Research highlights | Aug 1, 2015
Research Highlights: IISD-ELA Scientists Test Miniature Dissolved Oxygen Acoustic Transmitter
Many fish species require cold, well-oxygenated water to thrive. However, pollution or excess nutrients can result in oxygen concentrations too low to support fish and other organisms. Changes in oxygen concentrations are often hard to detect because aquatic ecosystems are inherently difficult, labour intensive and expensive to monitor using traditional methods. Researchers at McGill University, the University of Manitoba and Vemco have developed a miniature dissolved oxygen acoustic transmitter that can be externally attached to a fish (photo 1), allowing for continual monitoring and reporting of the water quality.
These prototype transmitters are currently being field-tested on lake whitefish (Coregonus clupeaformis) in Lake 658 at IISD-ELA. The transmitters contain sensors to measure depth, temperature and dissolved oxygen in a design capable of fitting in the palm of your hand (photo 2). All three sensors take measurements within a span of 250 milliseconds, allowing the per cent saturation of dissolved oxygen in the water to be calculated, a commonly used indicator of aquatic ecosystem health. The transmitter sensors take measurements approximately every ten minutes for seven months, providing a detailed assessment of oxygen concentrations encountered by lake whitefish in Lake 658.
An array of receivers suspended in the water of Lake 658 detects the acoustic signals (sound waves) sent out by the tags and stores the information. These data are then used to calculate three dimensional positions of tagged fish in the lake over time. The researchers have also surgically implanted other lake whitefish in Lake 658 with small transmitters that measure depth to ensure that the new prototype transmitters do not influence swimming ability. Collectively, the depth, temperature, oxygen and spatial position data will be used to assess the habitat preferences of lake whitefish, an important commercial and sport fish in Canada and the United States.
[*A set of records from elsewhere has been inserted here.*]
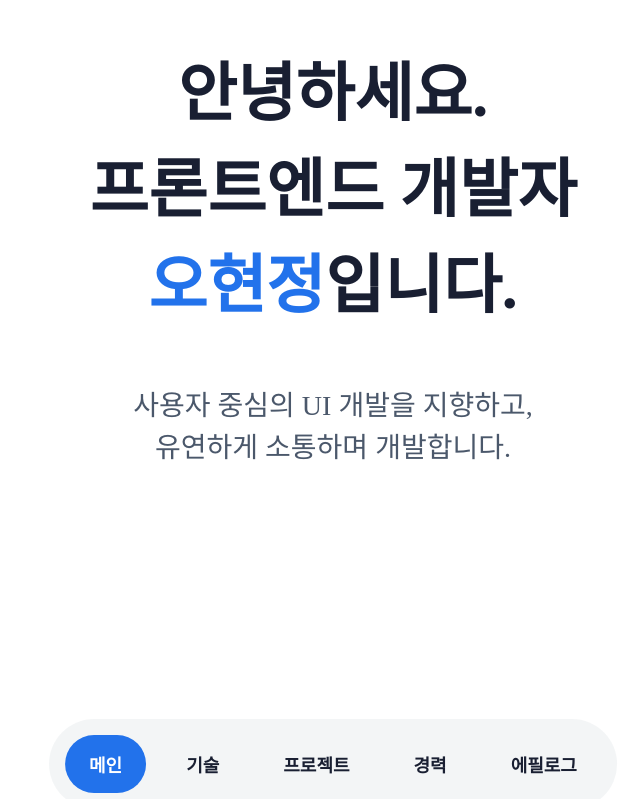
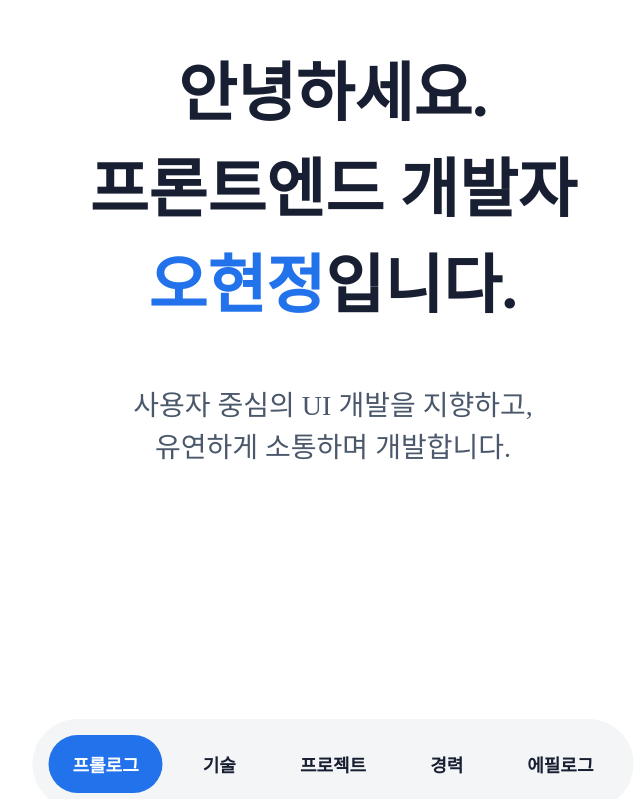
Before and after one commit to oLangS2/portfolio, a React (Create React App) app: page / in a window 1280 px wide. Shown: the part 153-952 px from the top of the page, without its empty margins (307-947 px from the left). Built offline with nearby package versions, Linux system fonts and the light colour scheme; a web font is replaced by a local one.

Commit message:
tab 컴포넌트 추가 완료

```diff
--- a/src/components/common/Tab.jsx
+++ b/src/components/common/Tab.jsx
@@ -3,7 +3,7 @@ import React, { useEffect, useState } from 'react'
 import { RiHome2Fill } from "react-icons/ri";
 
 const tabs = [
-    { id: 'main', label: '메인' },
+    { id: 'main', label: '프롤로그' },
     { id: 'about', label: '기술' },
     { id: 'projects', label: '프로젝트' },
     { id: 'career', label: '경력' },
```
Future research will focus on the development of new sensors to monitor other aspects of water quality, such as contaminants. For more information about the dissolved oxygen tags contact Vemco at [email protected].